Most UV developments in the ceramic decal field are process developments much more than they are sheer product developments. Close cooperation of curing unit manufactures, paper suppliers, printers and medium and color suppliers was neccessary to get to the point where we are today. Cooperation of experts in their respective areas has contributed to the success as much as individual products have.

We would like to thank K?hnhackl GmbH, Rosenthal AG, SPS®-Rehmus, IST Metz GmbH, Dr. H?nle AG, Tullis Russell Coaters and Hoffmann & Engelmann KG for their continued support in the development of this technology.

For More Information

For more information about UV-curable ceramic decals, contact Ferro GmbH, Gutleutstr. 215, 60327 Frankfurt am Main, Germany; (49) 69-271160; fax (49) 69-27116270; or visit http://www.ferro.com.

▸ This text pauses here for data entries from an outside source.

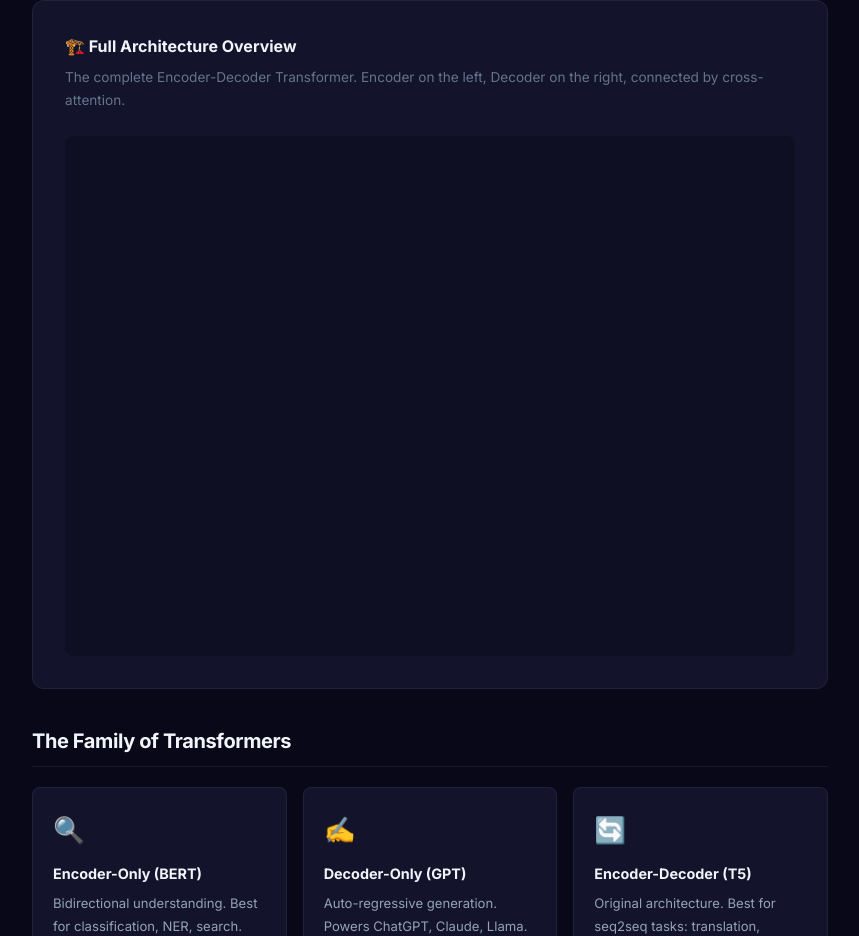
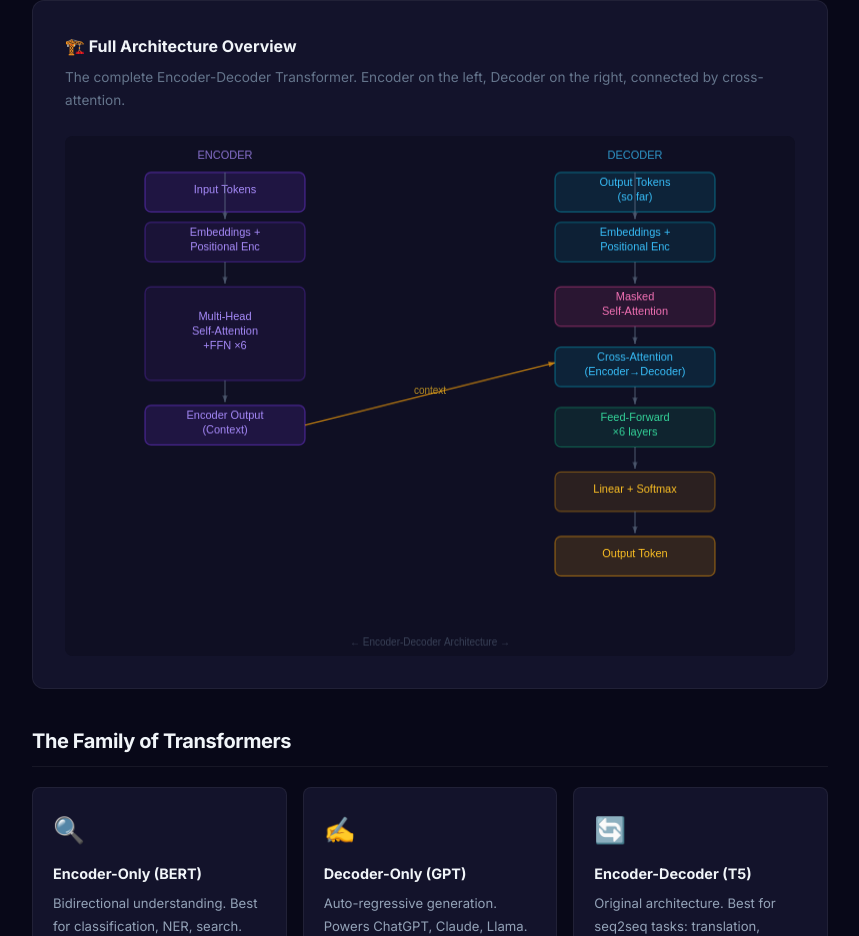
Before and after one commit to kessousid/transformer-explained, a plain HTML site: page lessons/11-full-transformer.html in a window 1280 px wide. Shown: the part 1126-2062 px from the top of the page, without its empty margins (270-1129 px from the left). Drawn offline with Linux system fonts and the light colour scheme.

Commit message:
fix: full architecture overview canvas blank in lesson 11
initFullTransformerViz() was hardcoded to 'full-tf-canvas', so the
second canvas in the overview section was never drawn. Accept an
optional canvasId param and call it directly for 'full-tf-canvas-2'.

Co-Authored-By: Claude Sonnet 4.6 <noreply@anthropic.com>

```diff
--- a/js/visualizations.js
+++ b/js/visualizations.js
@@ -485,8 +485,8 @@ function initArchViz(canvasId, type) {
 // ─────────────────────────────────────────────────
 //  LESSON 11: FULL TRANSFORMER ARCHITECTURE
 // ─────────────────────────────────────────────────
-function initFullTransformerViz() {
-  const canvas = document.getElementById('full-tf-canvas');
+function initFullTransformerViz(canvasId = 'full-tf-canvas') {
+  const canvas = document.getElementById(canvasId);
   if (!canvas) return;
   const ctx = canvas.getContext('2d');
   const W = canvas.width = canvas.offsetWidth || 700;
--- a/lessons/11-full-transformer.html
+++ b/lessons/11-full-transformer.html
@@ -286,13 +286,8 @@
   <script src="../js/app.js"></script>
   <script src="../js/visualizations.js"></script>
   <script>
-    // Also render the second full-tf canvas on this page
-    document.addEventListener('DOMContentLoaded', () => {
-      const c = document.getElementById('full-tf-canvas-2');
-      if (c) {
-        c.id = 'full-tf-canvas'; // reuse the existing init function
-      }
-    });
+    // Draw the full-architecture diagram in the overview section
+    initFullTransformerViz('full-tf-canvas-2');
   </script>
   <script src="../js/narrations.js"></script>
 </body>
```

*Conversely, using a UV covercoat on top of conventional inks causes serious firing defects. For this reason, a UV ink or coating should never be used on top of a solvent-based product.
**Different decal papers react differently to heat impact. Some shrink even below 38?C and are hence not suitable for this application. The requirements for wax-coated, heat-release papers are less severe and depend on the melting point of the wax. Information on suitable papers can be obtained from major decal paper manufacturers.8
***All UV curing units generate ozone, although ceramic curing units produce it to an even lower extent than standard graphic curing units. In a properly working curing unit, the ozone is removed from the process through an air duct. Ozone is such a fragile molecule that it is converted back to harmless oxygen within seconds as it travels through the air duct, so no ozone ever reaches a worker or the environment if the setup works properly. Ozone has a pungent odor, so leaks can be detected quickly, and the curing unit can easily be shut down to repair the damage. Additionally, gas detectors can be used to automatically switch off machines in case a preset ozone level is exceeded (ozone is always present in ambient air; it is a question of concentration whether it is harmless, healthy or hazardous).